[AIM OF THE TASK] Your answer must be the full listing, reproduced exactly, minus any pictures.

[MATERIAL SUPPLIED]

>>>

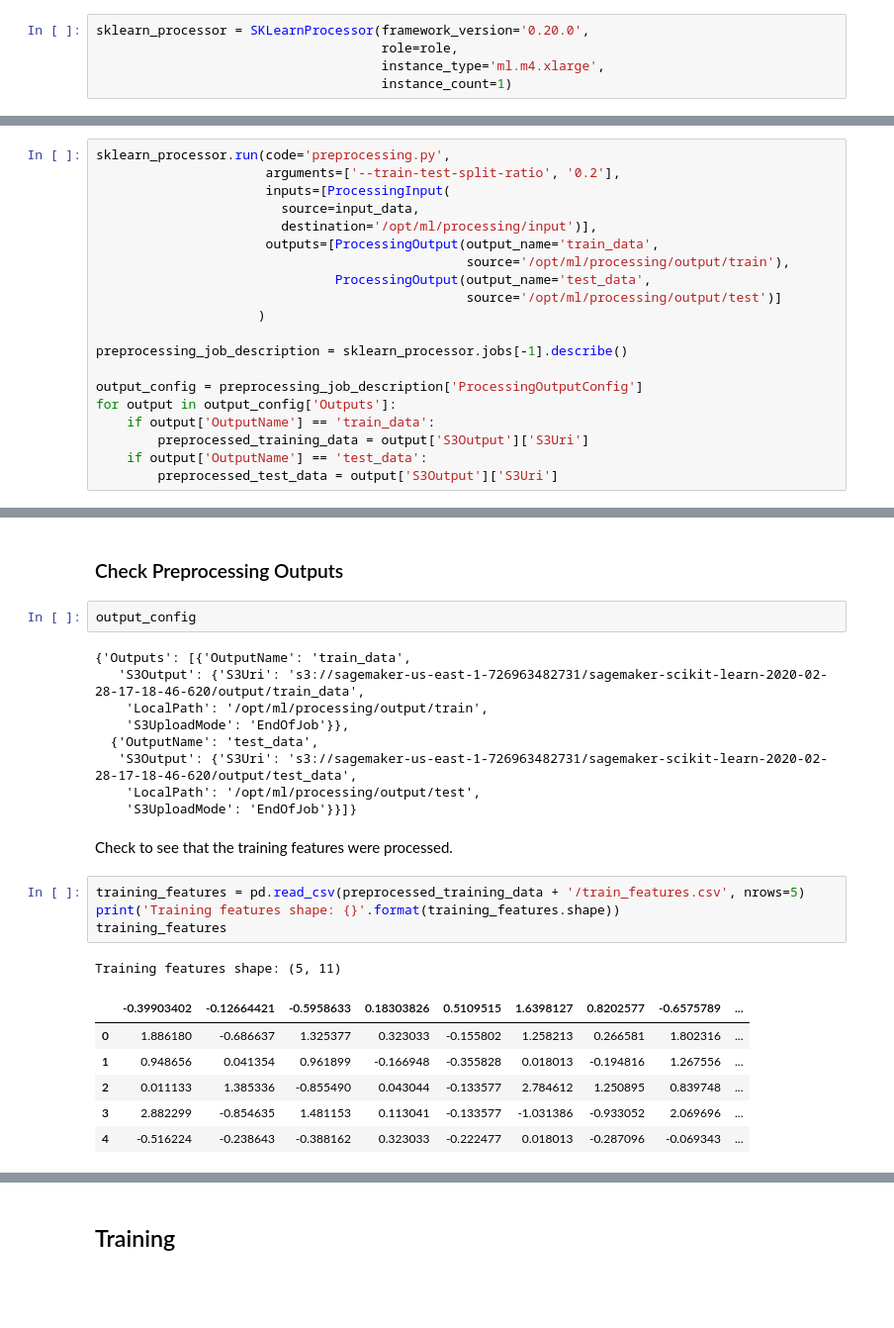
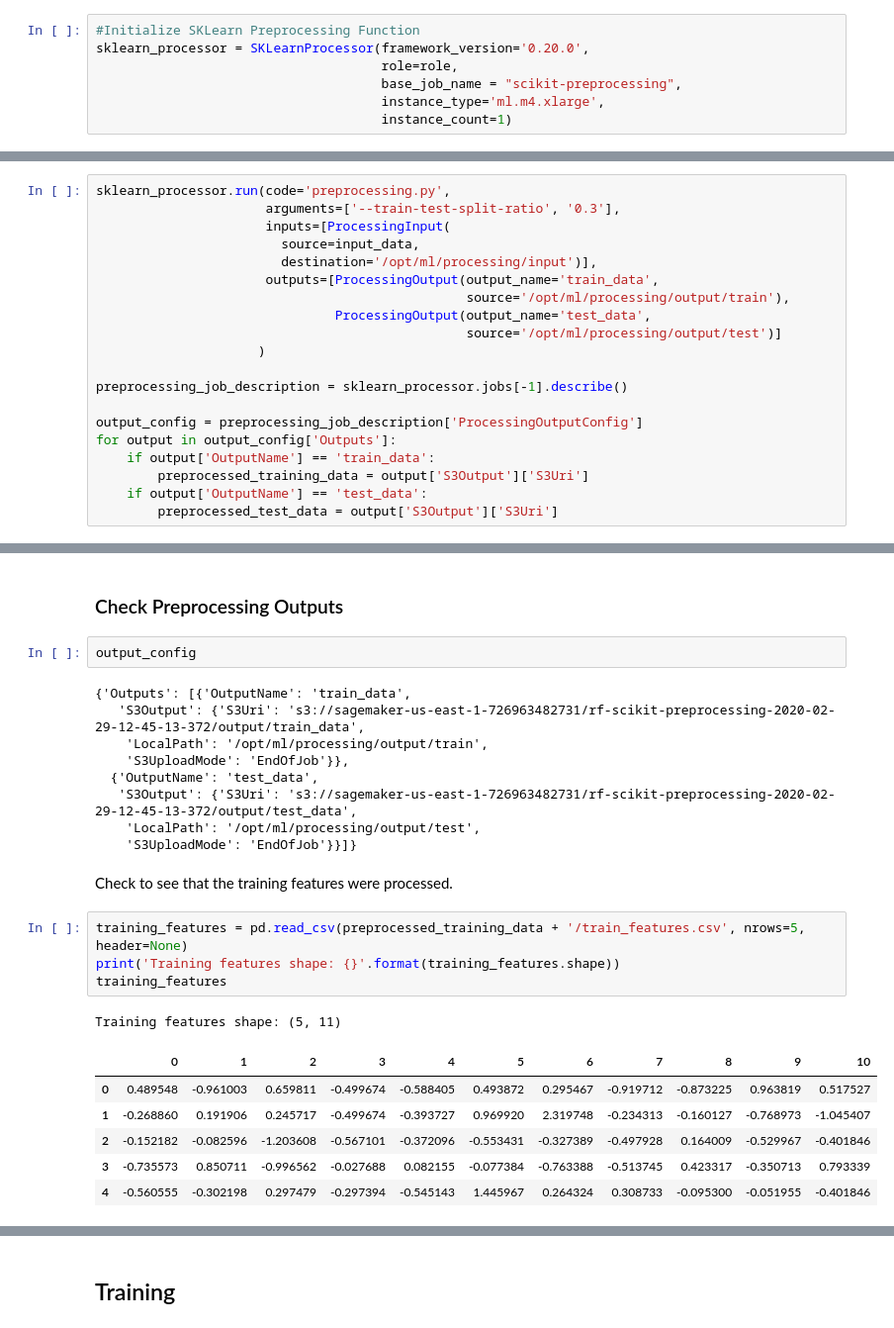
Before and after one commit to DSBA-6190-Final-Project-Team/DSBA-6190_Final-Project, a Jupyter notebook: wine_predict/wine_quality_predict-sagemaker-SKLearn.ipynb, the cells around one changed output, grey strips where cells are left out. Shown at 99% size. Drawn from its saved outputs; the diff is of its cells as text; blank space fills up the shorter version.

```diff
--- a/wine_predict/wine_quality_predict-sagemaker-SKLearn.ipynb
+++ b/wine_predict/wine_quality_predict-sagemaker-SKLearn.ipynb
@@ -308,7 +108,9 @@ Shape of Verification Dataframe: (5, 12)
 # %% [markdown]
 ## Preprocessing
 # %%
+#Initialize SKLearn Preprocessing Function
 sklearn_processor = SKLearnProcessor(framework_version='0.20.0',
                                      role=role,
+                                     base_job_name = "scikit-preprocessing",
                                      instance_type='ml.m4.xlarge',
                                      instance_count=1)
@@ -403,6 +210,6 @@ The preprocessing script can now be run with the SKLearnProcessor.run() method.
 # %%
 sklearn_processor.run(code='preprocessing.py',
-                      arguments=['--train-test-split-ratio', '0.2'],
+                      arguments=['--train-test-split-ratio', '0.3'],
                       inputs=[ProcessingInput(
                         source=input_data,
                         destination='/opt/ml/processing/input')],
@@ -443,25 +248,25 @@ Saving test labels to /opt/ml/processing/output/test/test_labels.csv
 output_config
 # %% [output]
 {'Outputs': [{'OutputName': 'train_data',
-   'S3Output': {'S3Uri': 's3://sagemaker-us-east-1-726963482731/sagemaker-scikit-learn-2020-02-28-17-18-46-620/output/train_data',
+   'S3Output': {'S3Uri': 's3://sagemaker-us-east-1-726963482731/rf-scikit-preprocessing-2020-02-29-12-45-13-372/output/train_data',
     'LocalPath': '/opt/ml/processing/output/train',
     'S3UploadMode': 'EndOfJob'}},
   {'OutputName': 'test_data',
-   'S3Output': {'S3Uri': 's3://sagemaker-us-east-1-726963482731/sagemaker-scikit-learn-2020-02-28-17-18-46-620/output/test_data',
+   'S3Output': {'S3Uri': 's3://sagemaker-us-east-1-726963482731/rf-scikit-preprocessing-2020-02-29-12-45-13-372/output/test_data',
     'LocalPath': '/opt/ml/processing/output/test',
     'S3UploadMode': 'EndOfJob'}}]}
 # %% [markdown]
 Check to see that the training features were processed.
 # %%
-training_features = pd.read_csv(preprocessed_training_data + '/train_features.csv', nrows=5)
+training_features = pd.read_csv(preprocessed_training_data + '/train_features.csv', nrows=5,  header=None)
 print('Training features shape: {}'.format(training_features.shape))
 training_features
 # %% [output]
 Training features shape: (5, 11)
-|  | -0.39903402 | -0.12664421 | -0.5958633 | 0.18303826 | 0.5109515 | 1.6398127 | 0.8202577 | -0.6575789 | ... |
-| 0 | 1.886180 | -0.686637 | 1.325377 | 0.323033 | -0.155802 | 1.258213 | 0.266581 | 1.802316 | ... |
-| 1 | 0.948656 | 0.041354 | 0.961899 | -0.166948 | -0.355828 | 0.018013 | -0.194816 | 1.267556 | ... |
-| 2 | 0.011133 | 1.385336 | -0.855490 | 0.043044 | -0.133577 | 2.784612 | 1.250895 | 0.839748 | ... |
-| 3 | 2.882299 | -0.854635 | 1.481153 | 0.113041 | -0.133577 | -1.031386 | -0.933052 | 2.069696 | ... |
-| 4 | -0.516224 | -0.238643 | -0.388162 | 0.323033 | -0.222477 | 0.018013 | -0.287096 | -0.069343 | ... |
+|  | 0 | 1 | 2 | 3 | 4 | 5 | 6 | 7 | 8 | 9 | 10 |
+| 0 | 0.489548 | -0.961003 | 0.659811 | -0.499674 | -0.588405 | 0.493872 | 0.295467 | -0.919712 | -0.873225 | 0.963819 | 0.517527 |
+| 1 | -0.268860 | 0.191906 | 0.245717 | -0.499674 | -0.393727 | 0.969920 | 2.319748 | -0.234313 | -0.160127 | -0.768973 | -1.045407 |
+| 2 | -0.152182 | -0.082596 | -1.203608 | -0.567101 | -0.372096 | -0.553431 | -0.327389 | -0.497928 | 0.164009 | -0.529967 | -0.401846 |
+| 3 | -0.735573 | 0.850711 | -0.996562 | -0.027688 | 0.082155 | -0.077384 | -0.763388 | -0.513745 | 0.423317 | -0.350713 | 0.793339 |
+| 4 | -0.560555 | -0.302198 | 0.297479 | -0.297394 | -0.545143 | 1.445967 | 0.264324 | 0.308733 | -0.095300 | -0.051955 | -0.401846 |
 # %%
```
Also changed, not shown: parts of 58 cells of this notebook, 8 other files.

<<<

[RESPONSE FOR THIS EXERCISE]
Before and after one commit to DSBA-6190-Final-Project-Team/DSBA-6190_Final-Project, a Jupyter notebook: wine_predict/wine_quality_predict-sagemaker-SKLearn.ipynb, the cells around one changed output, grey strips where cells are left out. Shown at 99% size. Drawn from its saved outputs; the diff is of its cells as text; blank space fills up the shorter version.

```diff
--- a/wine_predict/wine_quality_predict-sagemaker-SKLearn.ipynb
+++ b/wine_predict/wine_quality_predict-sagemaker-SKLearn.ipynb
@@ -308,7 +108,9 @@ Shape of Verification Dataframe: (5, 12)
 # %% [markdown]
 ## Preprocessing
 # %%
+#Initialize SKLearn Preprocessing Function
 sklearn_processor = SKLearnProcessor(framework_version='0.20.0',
                                      role=role,
+                                     base_job_name = "scikit-preprocessing",
                                      instance_type='ml.m4.xlarge',
                                      instance_count=1)
@@ -403,6 +210,6 @@ The preprocessing script can now be run with the SKLearnProcessor.run() method.
 # %%
 sklearn_processor.run(code='preprocessing.py',
-                      arguments=['--train-test-split-ratio', '0.2'],
+                      arguments=['--train-test-split-ratio', '0.3'],
                       inputs=[ProcessingInput(
                         source=input_data,
                         destination='/opt/ml/processing/input')],
@@ -443,25 +248,25 @@ Saving test labels to /opt/ml/processing/output/test/test_labels.csv
 output_config
 # %% [output]
 {'Outputs': [{'OutputName': 'train_data',
-   'S3Output': {'S3Uri': 's3://sagemaker-us-east-1-726963482731/sagemaker-scikit-learn-2020-02-28-17-18-46-620/output/train_data',
+   'S3Output': {'S3Uri': 's3://sagemaker-us-east-1-726963482731/rf-scikit-preprocessing-2020-02-29-12-45-13-372/output/train_data',
     'LocalPath': '/opt/ml/processing/output/train',
     'S3UploadMode': 'EndOfJob'}},
   {'OutputName': 'test_data',
-   'S3Output': {'S3Uri': 's3://sagemaker-us-east-1-726963482731/sagemaker-scikit-learn-2020-02-28-17-18-46-620/output/test_data',
+   'S3Output': {'S3Uri': 's3://sagemaker-us-east-1-726963482731/rf-scikit-preprocessing-2020-02-29-12-45-13-372/output/test_data',
     'LocalPath': '/opt/ml/processing/output/test',
     'S3UploadMode': 'EndOfJob'}}]}
 # %% [markdown]
 Check to see that the training features were processed.
 # %%
-training_features = pd.read_csv(preprocessed_training_data + '/train_features.csv', nrows=5)
+training_features = pd.read_csv(preprocessed_training_data + '/train_features.csv', nrows=5,  header=None)
 print('Training features shape: {}'.format(training_features.shape))
 training_features
 # %% [output]
 Training features shape: (5, 11)
-|  | -0.39903402 | -0.12664421 | -0.5958633 | 0.18303826 | 0.5109515 | 1.6398127 | 0.8202577 | -0.6575789 | ... |
-| 0 | 1.886180 | -0.686637 | 1.325377 | 0.323033 | -0.155802 | 1.258213 | 0.266581 | 1.802316 | ... |
-| 1 | 0.948656 | 0.041354 | 0.961899 | -0.166948 | -0.355828 | 0.018013 | -0.194816 | 1.267556 | ... |
-| 2 | 0.011133 | 1.385336 | -0.855490 | 0.043044 | -0.133577 | 2.784612 | 1.250895 | 0.839748 | ... |
-| 3 | 2.882299 | -0.854635 | 1.481153 | 0.113041 | -0.133577 | -1.031386 | -0.933052 | 2.069696 | ... |
-| 4 | -0.516224 | -0.238643 | -0.388162 | 0.323033 | -0.222477 | 0.018013 | -0.287096 | -0.069343 | ... |
+|  | 0 | 1 | 2 | 3 | 4 | 5 | 6 | 7 | 8 | 9 | 10 |
+| 0 | 0.489548 | -0.961003 | 0.659811 | -0.499674 | -0.588405 | 0.493872 | 0.295467 | -0.919712 | -0.873225 | 0.963819 | 0.517527 |
+| 1 | -0.268860 | 0.191906 | 0.245717 | -0.499674 | -0.393727 | 0.969920 | 2.319748 | -0.234313 | -0.160127 | -0.768973 | -1.045407 |
+| 2 | -0.152182 | -0.082596 | -1.203608 | -0.567101 | -0.372096 | -0.553431 | -0.327389 | -0.497928 | 0.164009 | -0.529967 | -0.401846 |
+| 3 | -0.735573 | 0.850711 | -0.996562 | -0.027688 | 0.082155 | -0.077384 | -0.763388 | -0.513745 | 0.423317 | -0.350713 | 0.793339 |
+| 4 | -0.560555 | -0.302198 | 0.297479 | -0.297394 | -0.545143 | 1.445967 | 0.264324 | 0.308733 | -0.095300 | -0.051955 | -0.401846 |
 # %%
```
Also changed, not shown: parts of 58 cells of this notebook, 8 other files.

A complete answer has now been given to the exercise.